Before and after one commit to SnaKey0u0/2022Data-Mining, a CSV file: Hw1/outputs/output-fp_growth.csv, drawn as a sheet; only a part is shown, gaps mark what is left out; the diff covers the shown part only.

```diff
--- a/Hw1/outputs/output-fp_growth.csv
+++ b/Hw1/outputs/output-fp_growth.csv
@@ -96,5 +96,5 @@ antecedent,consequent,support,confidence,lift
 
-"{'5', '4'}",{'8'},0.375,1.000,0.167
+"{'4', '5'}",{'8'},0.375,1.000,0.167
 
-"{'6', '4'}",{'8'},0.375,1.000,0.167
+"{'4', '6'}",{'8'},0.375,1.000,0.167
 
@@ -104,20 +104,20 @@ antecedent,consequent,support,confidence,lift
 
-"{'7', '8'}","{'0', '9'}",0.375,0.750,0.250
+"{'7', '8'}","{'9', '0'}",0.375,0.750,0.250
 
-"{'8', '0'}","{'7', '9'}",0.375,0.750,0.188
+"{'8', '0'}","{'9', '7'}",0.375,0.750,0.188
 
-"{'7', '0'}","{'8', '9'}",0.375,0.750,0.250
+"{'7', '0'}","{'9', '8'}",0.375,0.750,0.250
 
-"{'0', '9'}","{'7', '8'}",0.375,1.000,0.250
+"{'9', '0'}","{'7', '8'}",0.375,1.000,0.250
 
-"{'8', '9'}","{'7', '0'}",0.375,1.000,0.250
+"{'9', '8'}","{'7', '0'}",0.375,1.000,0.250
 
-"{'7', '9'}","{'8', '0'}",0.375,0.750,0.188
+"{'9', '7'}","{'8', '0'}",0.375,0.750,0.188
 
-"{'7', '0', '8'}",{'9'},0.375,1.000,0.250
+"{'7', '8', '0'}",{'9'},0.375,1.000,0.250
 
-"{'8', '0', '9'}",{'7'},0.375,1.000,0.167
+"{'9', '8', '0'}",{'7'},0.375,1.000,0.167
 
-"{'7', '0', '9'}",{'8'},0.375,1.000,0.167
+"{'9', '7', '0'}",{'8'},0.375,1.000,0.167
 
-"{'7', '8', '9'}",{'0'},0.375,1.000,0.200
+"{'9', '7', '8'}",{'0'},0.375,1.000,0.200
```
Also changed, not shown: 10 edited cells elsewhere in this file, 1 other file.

### TASK TO CARRY OUT
Give back the full listing, exactly as it stands.

### ANSWER TO THIS TASK
Before and after one commit to SnaKey0u0/2022Data-Mining, a CSV file: Hw1/outputs/output-fp_growth.csv, drawn as a sheet; only a part is shown, gaps mark what is left out; the diff covers the shown part only.

```diff
--- a/Hw1/outputs/output-fp_growth.csv
+++ b/Hw1/outputs/output-fp_growth.csv
@@ -96,5 +96,5 @@ antecedent,consequent,support,confidence,lift
 
-"{'5', '4'}",{'8'},0.375,1.000,0.167
+"{'4', '5'}",{'8'},0.375,1.000,0.167
 
-"{'6', '4'}",{'8'},0.375,1.000,0.167
+"{'4', '6'}",{'8'},0.375,1.000,0.167
 
@@ -104,20 +104,20 @@ antecedent,consequent,support,confidence,lift
 
-"{'7', '8'}","{'0', '9'}",0.375,0.750,0.250
+"{'7', '8'}","{'9', '0'}",0.375,0.750,0.250
 
-"{'8', '0'}","{'7', '9'}",0.375,0.750,0.188
+"{'8', '0'}","{'9', '7'}",0.375,0.750,0.188
 
-"{'7', '0'}","{'8', '9'}",0.375,0.750,0.250
+"{'7', '0'}","{'9', '8'}",0.375,0.750,0.250
 
-"{'0', '9'}","{'7', '8'}",0.375,1.000,0.250
+"{'9', '0'}","{'7', '8'}",0.375,1.000,0.250
 
-"{'8', '9'}","{'7', '0'}",0.375,1.000,0.250
+"{'9', '8'}","{'7', '0'}",0.375,1.000,0.250
 
-"{'7', '9'}","{'8', '0'}",0.375,0.750,0.188
+"{'9', '7'}","{'8', '0'}",0.375,0.750,0.188
 
-"{'7', '0', '8'}",{'9'},0.375,1.000,0.250
+"{'7', '8', '0'}",{'9'},0.375,1.000,0.250
 
-"{'8', '0', '9'}",{'7'},0.375,1.000,0.167
+"{'9', '8', '0'}",{'7'},0.375,1.000,0.167
 
-"{'7', '0', '9'}",{'8'},0.375,1.000,0.167
+"{'9', '7', '0'}",{'8'},0.375,1.000,0.167
 
-"{'7', '8', '9'}",{'0'},0.375,1.000,0.200
+"{'9', '7', '8'}",{'0'},0.375,1.000,0.200
```
Also changed, not shown: 10 edited cells elsewhere in this file, 1 other file.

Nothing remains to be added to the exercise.